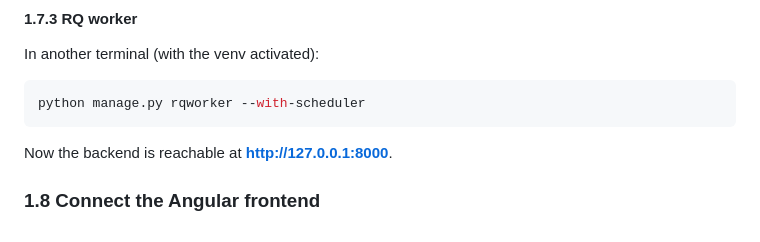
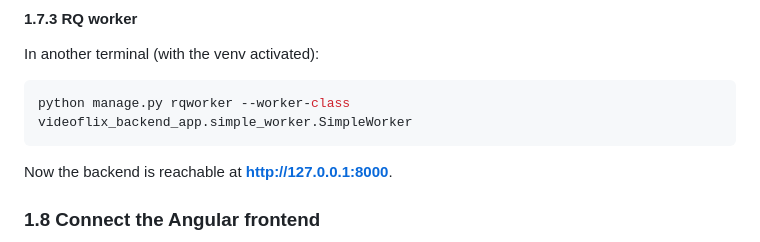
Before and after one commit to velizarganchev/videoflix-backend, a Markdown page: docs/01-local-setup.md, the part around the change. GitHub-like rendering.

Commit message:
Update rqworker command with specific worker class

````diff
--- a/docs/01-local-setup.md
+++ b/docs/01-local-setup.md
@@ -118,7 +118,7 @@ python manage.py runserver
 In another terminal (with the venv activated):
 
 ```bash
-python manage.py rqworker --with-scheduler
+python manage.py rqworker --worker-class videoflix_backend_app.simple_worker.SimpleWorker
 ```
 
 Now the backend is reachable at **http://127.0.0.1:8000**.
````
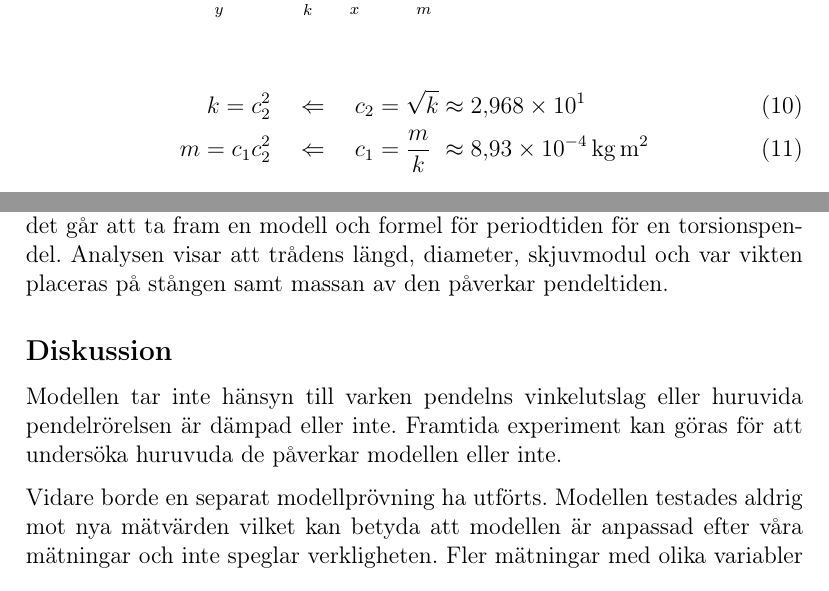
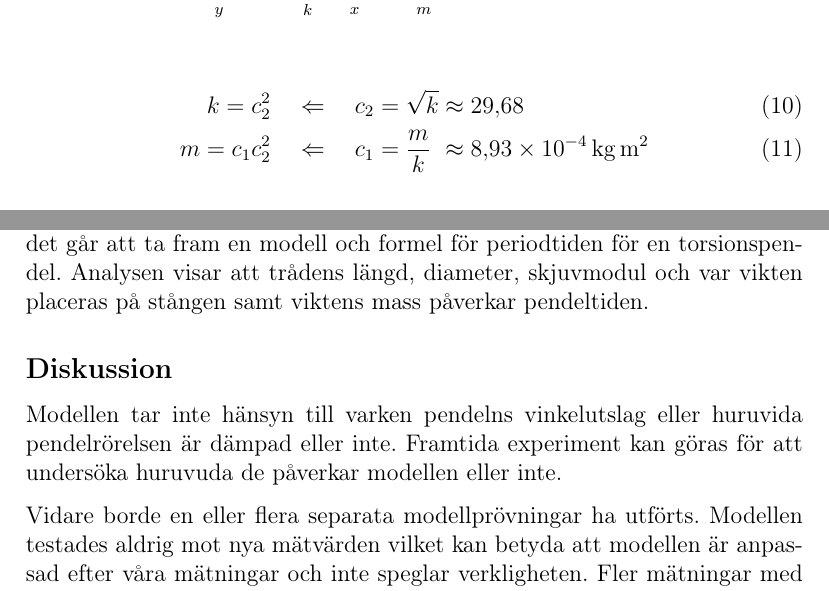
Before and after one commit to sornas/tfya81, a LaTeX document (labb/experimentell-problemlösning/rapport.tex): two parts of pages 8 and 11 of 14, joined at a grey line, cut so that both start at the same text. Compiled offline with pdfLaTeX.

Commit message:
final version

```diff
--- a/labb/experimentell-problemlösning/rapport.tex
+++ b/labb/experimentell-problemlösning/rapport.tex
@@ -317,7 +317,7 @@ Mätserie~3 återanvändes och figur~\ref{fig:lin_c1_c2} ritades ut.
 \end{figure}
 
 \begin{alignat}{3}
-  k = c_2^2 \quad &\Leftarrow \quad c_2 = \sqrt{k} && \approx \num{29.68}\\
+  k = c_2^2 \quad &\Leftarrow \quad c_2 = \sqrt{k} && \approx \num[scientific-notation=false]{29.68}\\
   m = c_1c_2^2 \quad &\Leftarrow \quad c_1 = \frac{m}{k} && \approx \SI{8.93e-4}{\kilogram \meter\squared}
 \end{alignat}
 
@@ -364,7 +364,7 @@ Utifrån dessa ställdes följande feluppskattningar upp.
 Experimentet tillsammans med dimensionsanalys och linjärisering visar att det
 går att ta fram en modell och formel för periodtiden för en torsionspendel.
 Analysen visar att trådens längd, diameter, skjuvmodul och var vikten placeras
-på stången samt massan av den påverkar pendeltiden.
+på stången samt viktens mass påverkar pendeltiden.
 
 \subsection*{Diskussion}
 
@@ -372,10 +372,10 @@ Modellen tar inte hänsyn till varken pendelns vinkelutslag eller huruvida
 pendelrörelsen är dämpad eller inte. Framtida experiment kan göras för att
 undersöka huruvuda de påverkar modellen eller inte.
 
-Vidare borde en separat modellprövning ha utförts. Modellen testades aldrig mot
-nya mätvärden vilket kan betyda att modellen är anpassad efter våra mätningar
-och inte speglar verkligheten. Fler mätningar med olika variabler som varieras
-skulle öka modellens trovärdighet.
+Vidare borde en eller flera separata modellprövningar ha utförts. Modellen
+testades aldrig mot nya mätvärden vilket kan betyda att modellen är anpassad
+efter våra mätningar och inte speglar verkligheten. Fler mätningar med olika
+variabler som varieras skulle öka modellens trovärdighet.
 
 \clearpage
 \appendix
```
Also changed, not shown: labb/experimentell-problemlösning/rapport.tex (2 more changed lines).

☆ ☆ ☆ ☆ ☆ ☆ ☆

TASK STATEMENT:
All lines of the entries containing the string "inte" must be shown in full.

RESULT OF THIS TASK:
@@ -372,10 +372,10 @@ Modellen tar inte hänsyn till varken pendelns vinkelutslag eller huruvida
 pendelrörelsen är dämpad eller inte. Framtida experiment kan göras för att
 undersöka huruvuda de påverkar modellen eller inte.
-och inte speglar verkligheten. Fler mätningar med olika variabler som varieras
+efter våra mätningar och inte speglar verkligheten. Fler mätningar med olika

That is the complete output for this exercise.